Pat Eskenazi is a Windermere veteran, working in marketing for the past 12 years. She has lived in Seattle since 1952. Her favorite place to walk is along Golden Gardens, and she especially loves to climb the stairs up to the Sunset Hill neighborhood where she lived with her 3 children and husband for 25 years.
Your kids have moved out and now you’re living in a big house with way more space than you need. You have two choices – remodel your existing home or move. Here are some things to consider about each option.
Choice No. 1: Remodel your existing home to better fit your current needs.
- Remodeling gives you lots of options, but some choices can reduce the value of your home. You can combine two bedrooms into a master suite or change another bedroom into a spa area. But reducing the number of bedrooms can dramatically decrease the value of your house when you go to sell, making it much less desirable to a typical buyer with a family.
- The ROI on remodeling is generally poor. You should remodel because it’s something that makes your home more appealing for you, not because you want to increase the value of your home. According to a recent study, on average you’ll recoup just 64 percent of a remodeling project’s investment when you go to sell.
- Remodeling is stressful. Living in a construction zone is no fun, and an extensive remodel may mean that you have to move out of your home for a while. Staying on budget is also challenging. Remodels often end up taking much more time and much more money than homeowners expect.
Choice No. 2: Sell your existing home and buy your empty nest dream home.
- You can downsize to a single-level residence and upsize your lifestyle. Many people planning for their later years prefer a home that is all on one level and has less square footage. But downsizing doesn’t mean scrimping. You may be able to funnel the proceeds of the sale of your existing home into a great view or high-end amenities.
- A “lock-and-leave” home offers more freedom. As your time becomes more flexible, you may want to travel more. Or maybe you’d like to spend winters in a sunnier climate. You may want to trade your existing home for the security and low maintenance of condominium living.
- There has never been a better time to sell. Our area is one of the top in the country for sellers to get the greatest return on investment. Real estate is cyclical, so the current boom is bound to moderate at some point. If you’re thinking about selling, take advantage of this strong seller’s market and do it now.
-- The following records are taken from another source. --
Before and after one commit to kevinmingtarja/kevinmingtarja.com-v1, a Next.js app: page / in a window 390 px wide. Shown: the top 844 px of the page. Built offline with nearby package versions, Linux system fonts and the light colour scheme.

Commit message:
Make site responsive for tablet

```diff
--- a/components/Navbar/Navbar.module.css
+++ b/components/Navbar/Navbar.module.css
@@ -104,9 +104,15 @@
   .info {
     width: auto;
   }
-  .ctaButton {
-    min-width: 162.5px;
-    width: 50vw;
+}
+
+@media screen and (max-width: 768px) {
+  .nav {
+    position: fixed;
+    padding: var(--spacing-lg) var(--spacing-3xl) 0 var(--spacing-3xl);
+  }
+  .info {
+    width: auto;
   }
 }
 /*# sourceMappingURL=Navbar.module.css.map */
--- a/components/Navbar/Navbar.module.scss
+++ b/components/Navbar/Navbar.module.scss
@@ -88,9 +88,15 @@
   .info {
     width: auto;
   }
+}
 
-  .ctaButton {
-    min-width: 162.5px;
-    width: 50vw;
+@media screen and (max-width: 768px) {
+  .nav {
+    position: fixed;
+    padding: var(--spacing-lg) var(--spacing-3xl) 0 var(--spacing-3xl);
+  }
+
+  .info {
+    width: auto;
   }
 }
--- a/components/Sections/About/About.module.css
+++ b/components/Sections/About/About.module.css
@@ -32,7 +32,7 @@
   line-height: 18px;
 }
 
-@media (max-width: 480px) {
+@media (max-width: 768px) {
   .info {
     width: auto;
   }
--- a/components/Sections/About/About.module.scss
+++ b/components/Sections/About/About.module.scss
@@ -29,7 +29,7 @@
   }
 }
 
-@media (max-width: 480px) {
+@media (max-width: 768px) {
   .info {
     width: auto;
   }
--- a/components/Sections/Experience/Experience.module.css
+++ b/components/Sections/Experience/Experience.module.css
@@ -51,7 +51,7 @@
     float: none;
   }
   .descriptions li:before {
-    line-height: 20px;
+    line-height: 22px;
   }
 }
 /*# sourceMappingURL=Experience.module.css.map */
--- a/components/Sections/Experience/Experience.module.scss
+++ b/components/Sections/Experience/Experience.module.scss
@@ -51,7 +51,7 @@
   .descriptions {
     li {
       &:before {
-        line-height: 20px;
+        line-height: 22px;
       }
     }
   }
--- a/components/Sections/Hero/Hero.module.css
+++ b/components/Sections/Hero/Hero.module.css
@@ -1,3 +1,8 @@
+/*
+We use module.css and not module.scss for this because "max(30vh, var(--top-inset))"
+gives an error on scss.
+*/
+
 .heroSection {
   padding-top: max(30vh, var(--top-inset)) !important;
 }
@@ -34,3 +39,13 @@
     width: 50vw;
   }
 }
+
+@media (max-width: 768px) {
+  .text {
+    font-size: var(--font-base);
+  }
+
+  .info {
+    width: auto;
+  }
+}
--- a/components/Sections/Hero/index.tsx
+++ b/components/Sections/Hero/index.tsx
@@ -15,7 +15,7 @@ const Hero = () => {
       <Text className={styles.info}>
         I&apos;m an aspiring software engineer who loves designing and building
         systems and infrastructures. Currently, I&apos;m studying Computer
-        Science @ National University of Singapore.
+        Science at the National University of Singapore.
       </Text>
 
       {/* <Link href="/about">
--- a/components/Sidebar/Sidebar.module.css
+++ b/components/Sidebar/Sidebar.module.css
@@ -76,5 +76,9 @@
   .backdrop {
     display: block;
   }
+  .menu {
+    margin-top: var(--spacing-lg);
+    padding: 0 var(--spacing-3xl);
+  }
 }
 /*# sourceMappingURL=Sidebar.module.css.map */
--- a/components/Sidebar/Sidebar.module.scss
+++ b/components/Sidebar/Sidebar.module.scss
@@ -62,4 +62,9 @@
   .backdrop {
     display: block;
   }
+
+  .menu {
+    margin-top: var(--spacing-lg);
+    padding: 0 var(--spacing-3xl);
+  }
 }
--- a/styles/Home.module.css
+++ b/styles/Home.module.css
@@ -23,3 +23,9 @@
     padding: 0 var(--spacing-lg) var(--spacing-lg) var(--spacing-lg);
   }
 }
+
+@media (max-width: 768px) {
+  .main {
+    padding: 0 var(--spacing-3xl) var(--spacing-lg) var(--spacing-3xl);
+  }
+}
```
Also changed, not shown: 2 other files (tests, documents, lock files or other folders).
If your current home no longer works for you, consider looking at homes that would meet your lifestyle needs before taking on the cost and hassle of remodeling. Get in touch with a Windermere Real Estate broker to discuss the best option for you.